The political bromance between Apalachicola Mayor Van Johnson and Franklin’s Promise Director Joe Taylor has hit a rough patch.

In the final minutes of the June 6 city commission meeting, the mayor called for Taylor’s removal as manager of the city complex, accusing his longtime political ally of deliberately interfering in Johnson’s quest to have Head Start relocated into office space at the former high school.

The mayor said Taylor had put up “all kinds of barriers and obstacles” to the process, to the point where Police Chief Bobby Varnes had to be called in to direct a no trespass order.

“It was very disturbing to me as mayor of Apalachicola,” said Johnson. His motion that the city commission remove Taylor and appoint a new facilities manager, did not draw a second.

Johnson’s insistence that Taylor had stonewalled the process drew comments from City Commissioner Brenda Ash, who took issue with the current practices.

“With any city-owned facility, there should not be just one key outstanding. There should always be a key at the city office,” she said. “It’s owned by the city and the city should be able to access that property at any given point.”

Ash said she would like to see a review of all the current leasing arrangements.

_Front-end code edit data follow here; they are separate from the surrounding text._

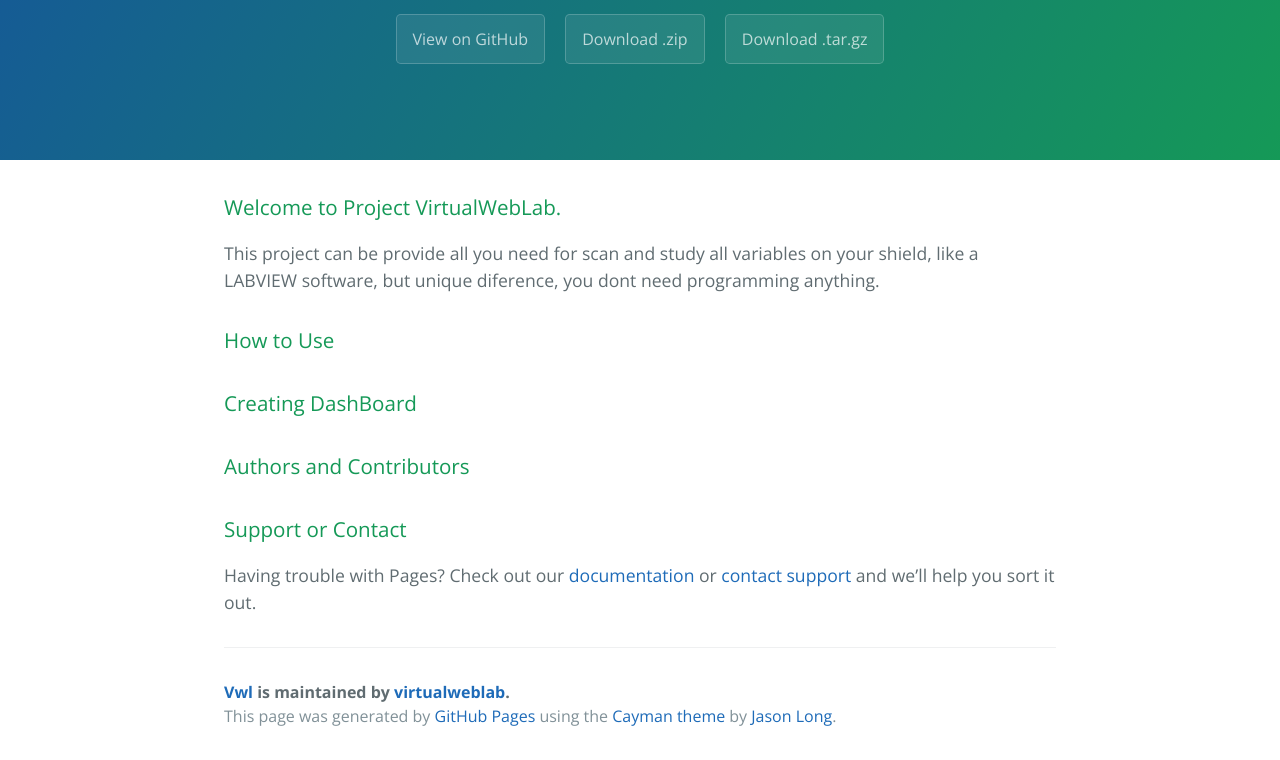
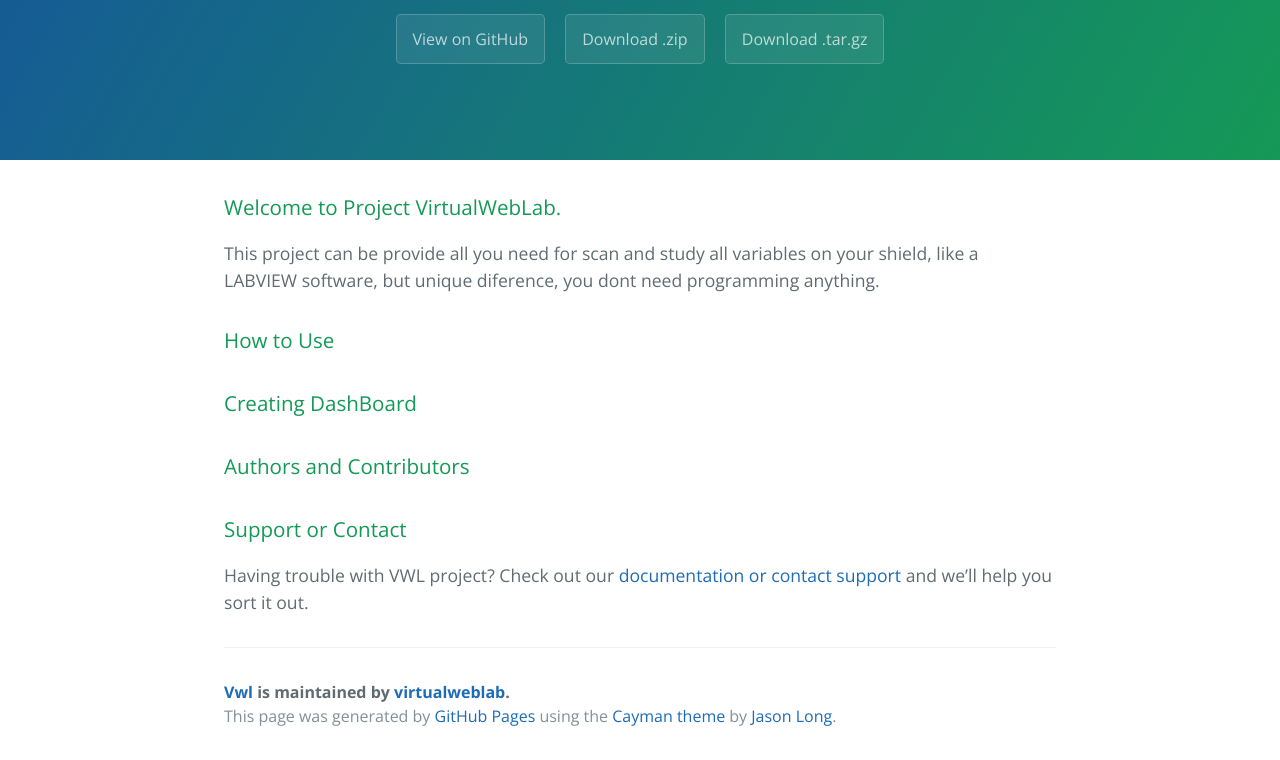
Before and after one commit to virtualweblab/vwl, a plain HTML site: page index.html in a window 1280 px wide. Shown: the part 176-936 px from the top of the page. Drawn offline with nearby package versions, Linux system fonts and the light colour scheme.

Commit message:
change pages and contacts

```diff
--- a/index.html
+++ b/index.html
@@ -42,7 +42,7 @@
 <h3>
 <a id="support-or-contact" class="anchor" href="#support-or-contact" aria-hidden="true"><span class="octicon octicon-link"></span></a>Support or Contact</h3>
 
-<p>Having trouble with Pages? Check out our <a href="https://help.github.com/pages">documentation</a> or <a href="https://github.com/contact">contact support</a> and we’ll help you sort it out.</p>
+<p>Having trouble with VWL project? Check out our <a href="https://github.com/virtualweblab/vwl/issues"></a><a href="https://github.com/virtualweblab/vwl/wiki">documentation</a><a href="http://virtualweblab.github.io/"> or contact support</a> and we’ll help you sort it out.</p>
 
       <footer class="site-footer">
         <span class="site-footer-owner"><a href="https://github.com/virtualweblab/vwl">Vwl</a> is maintained by <a href="https://github.com/virtualweblab">virtualweblab</a>.</span>
```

“This is the first time I’ve heard of this. This whole thing came down to one key?” asked Commissioner Jimmy Elliott.

“Not one key, but access,” replied Johnson. “It’s not personal. It’s called business and it’s called leadership.”

The mayor suggested that Helen Escobar, who oversees the Matchbox gymnasium as part of a public-private partnership, be named to manage the city complex. Johnson later asked City Administrator Lee Mathes to provide Escobar with keys and leasing details of the building, a task that Mathes handled Friday.

“The facility has so much potential and it’s being underutilized because of this need to control,” Johnson said. “We can’t have that. I’m just looking for somebody who can manage the facility and operate it. She has a demonstrated ability that she cares about the facility.”

Together with about $20,000 annually in city money, Escobar has infused her own funds into refurbishing the high school’s gym, which now sports a new floor as well as up-to-date fully wired space for coaching, tutoring and relaxation.

Taylor, who sat quietly in the back for the entirety of the lengthy meeting, spoke out strongly in his defense.

“I am shocked the way that you describe the circumstances,” he said. “I completely accommodated everything you asked except for the day I was not available.

“I am completely devoted to working for the city in accommodating every request. I came in and made myself available,” Taylor said.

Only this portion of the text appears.